At a high-level human capital summit today, at least 12 Ministers and Ministers of State, Secretaries and Secretaries of State, as well as several senior officials, including the Director General of the Ministry of Finance, met in person to discuss priorities to accelerate investments in human capital to increase future productivity and economic growth, and enable green, resilient and inclusive development.
The event also attracted around 200 connected virtual observers from around the world and based in Sri Lanka.
“Investing in people is central to our government strategy and essential to ensuring a successful recovery from COVID-19. We will continue to prioritize investments in human capital, improve early childhood education, ensure universal primary and secondary education, increase access and quality of higher education, as well as the technical and vocational education, improve the quality of the health care system to meet future health care challenges and support vulnerable individuals and families through Samurdhi and other safety nets and employment programs,” Finance Minister Basil Rajapaksa said.
Sri Lanka’s strong human development record is reflected in the relatively high Human Capital Index score before COVID-19, which is higher than the South Asia region and global averages.
However, the COVID-19 pandemic has had a significant impact on human capital accumulation in Sri Lanka, including job losses, a devastating learning crisis and worsening malnutrition. This has led to increased poverty and vulnerability, especially among groups that lack coping mechanisms and are already disadvantaged.
The World Bank is helping the government of Sri Lanka address its human capital challenges through targeted engagements in health, education and social protection, in line with the government’s national policy framework on human capital. prospects of prosperity and splendour.
“Protecting and investing in people will be key to Sri Lanka’s recovery from the pandemic and to boosting future productivity and economic growth,” said Hartwig Schafer, World Bank Vice President for South Asia. South. “Sri Lanka’s membership in the Human Capital Project is timely for the country to protect its hard-earned gains. The World Bank stands ready to help Sri Lanka accelerate human capital development and pave the way for more inclusive and resilient growth.
The Human Capital Project is a global effort to accelerate investments in people for inclusive economic growth. It makes the case for investing in the human capital of the next generation; provides access to a measurement, research and analysis program that helps invest in and protect human capital; and supports peer learning for countries as they develop and implement accelerated priorities for human capital development.
Committing to the cause of accelerating investment in people, ministers attending the event made the following statements:

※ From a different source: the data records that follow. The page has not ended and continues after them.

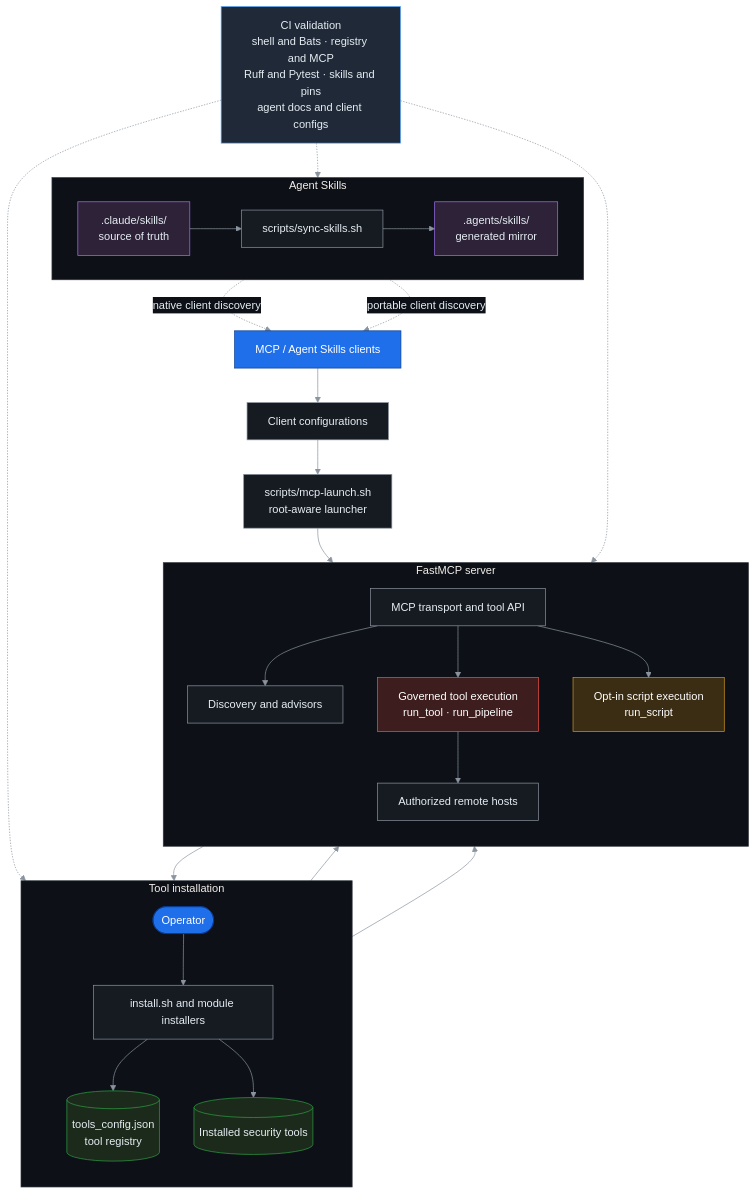
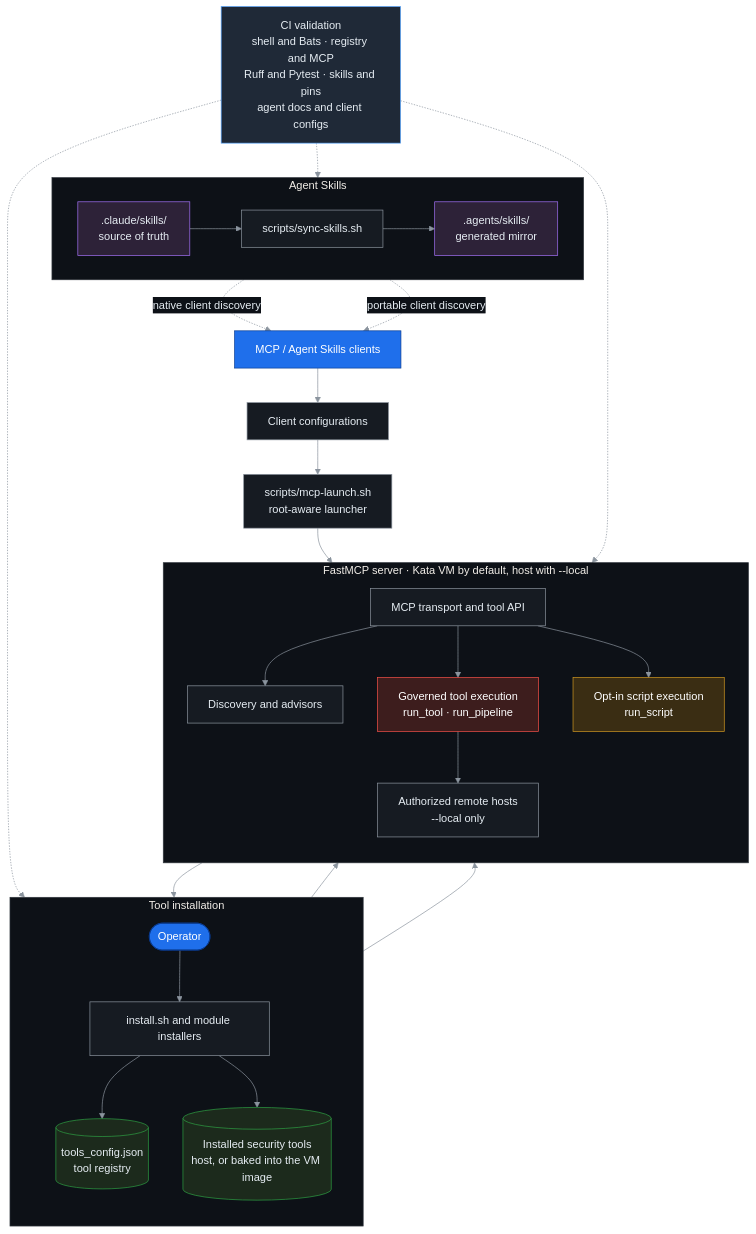
The diagram in assets/how-it-works.mmd (26zl/cybersec-toolkit), drawn with Mermaid before and after one commit. The commit also changed 72 other files, not shown here.

```diff
--- a/assets/how-it-works.mmd
+++ b/assets/how-it-works.mmd
@@ -1,64 +1,64 @@
 %%{init: {"theme": "base", "themeVariables": {"background": "#0d1117", "primaryColor": "#161b22", "primaryTextColor": "#e6edf3", "primaryBorderColor": "#8b949e", "lineColor": "#8b949e", "secondaryColor": "#161b22", "tertiaryColor": "#0d1117", "clusterBkg": "#0d1117", "clusterBorder": "#30363d", "edgeLabelBackground": "#0d1117", "fontFamily": "Inter, ui-sans-serif, system-ui, sans-serif"}}}%%
 flowchart TB
     clients["MCP / Agent Skills clients"]:::actor
     configs["Client configurations"]:::core
     launcher["scripts/mcp-launch.sh<br/>root-aware launcher"]:::core
 
     clients --> configs --> launcher
 
-    subgraph MCP["FastMCP server"]
+    subgraph MCP["FastMCP server · Kata VM by default, host with --local"]
         direction TB
         gateway["MCP transport and tool API"]:::core
         advisors["Discovery and advisors"]:::core
         governed["Governed tool execution<br/>run_tool · run_pipeline"]:::security
         scripts["Opt-in script execution<br/>run_script"]:::optin
-        remote["Authorized remote hosts"]:::core
+        remote["Authorized remote hosts<br/>--local only"]:::core
 
         gateway --> advisors
         gateway --> governed
         gateway --> scripts
         governed --> remote
     end
 
     launcher --> gateway
 
     subgraph INSTALLER["Tool installation"]
         direction TB
         operator(["Operator"]):::actor
         installer["install.sh and module installers"]:::core
         registry[("tools_config.json<br/>tool registry")]:::data
-        installed[("Installed security tools")]:::data
+        installed[("Installed security tools<br/>host, or baked into the VM image")]:::data
 
         operator --> installer
         installer --> registry
         installer --> installed
     end
 
     registry --> advisors
     registry --> governed
     governed --> installed
 
     subgraph SKILLS["Agent Skills"]
         direction LR
         source[".claude/skills/<br/>source of truth"]:::skill
         sync["scripts/sync-skills.sh"]:::core
         mirror[".agents/skills/<br/>generated mirror"]:::skill
 
         source --> sync --> mirror
     end
 
     source -. "native client discovery" .-> clients
     mirror -. "portable client discovery" .-> clients
 
     ci["CI validation<br/>shell and Bats · registry and MCP<br/>Ruff and Pytest · skills and pins<br/>agent docs and client configs"]:::ci
     ci -.-> registry
     ci -.-> gateway
     ci -.-> source
 
     classDef actor fill:#1f6feb,stroke:#0b3d91,color:#ffffff;
     classDef core fill:#161b22,stroke:#8b949e,color:#e6edf3;
     classDef data fill:#1c2a1c,stroke:#2ea043,color:#e6edf3;
     classDef security fill:#3d1d1d,stroke:#f85149,color:#ffffff;
     classDef optin fill:#3a2d13,stroke:#d29922,color:#ffffff;
     classDef skill fill:#2d2238,stroke:#a371f7,color:#e6edf3;
     classDef ci fill:#1f2937,stroke:#58a6ff,color:#e6edf3;
```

“Investments in education are key to achieving higher levels of human capital outcomes in Sri Lanka. Our ministry has made every effort to provide inclusive early childhood education and school education to all children. Opportunities to receive quality higher education and vocational training contribute to increased productivity, resilience and improved labor market outcomes. We look forward to working with the World Bank to invest in children and youth to realize their potential to contribute to the economy,” Education Minister Dinesh Gunawardene said.
“A healthy population is the foundation for improving a nation’s human capital. Prioritizing investments in nutrition at every stage of a human’s life and ensuring a responsive and robust health system are paramount. At the same time, leveraging technology will further improve the efficiency, quality and governance of health service delivery,” said Minister of Health Keheliya Rambukwella.
“Securing and restoring jobs and incomes will be central to Sri Lanka’s recovery from the pandemic. We need more ambitious policies and programs to address these challenges, as well as effective social protection strategies and social insurance programs. Sri Lanka can reap the full benefits of investments in human capital by improving labor market programs, especially for migrant workers. We look forward to working with the World Bank to improve Sri Lanka’s labor market programs, social protection and labor policies to realize the full potential of all Sri Lankans,” said Minister of Labor Nimal Siripala DeSilva.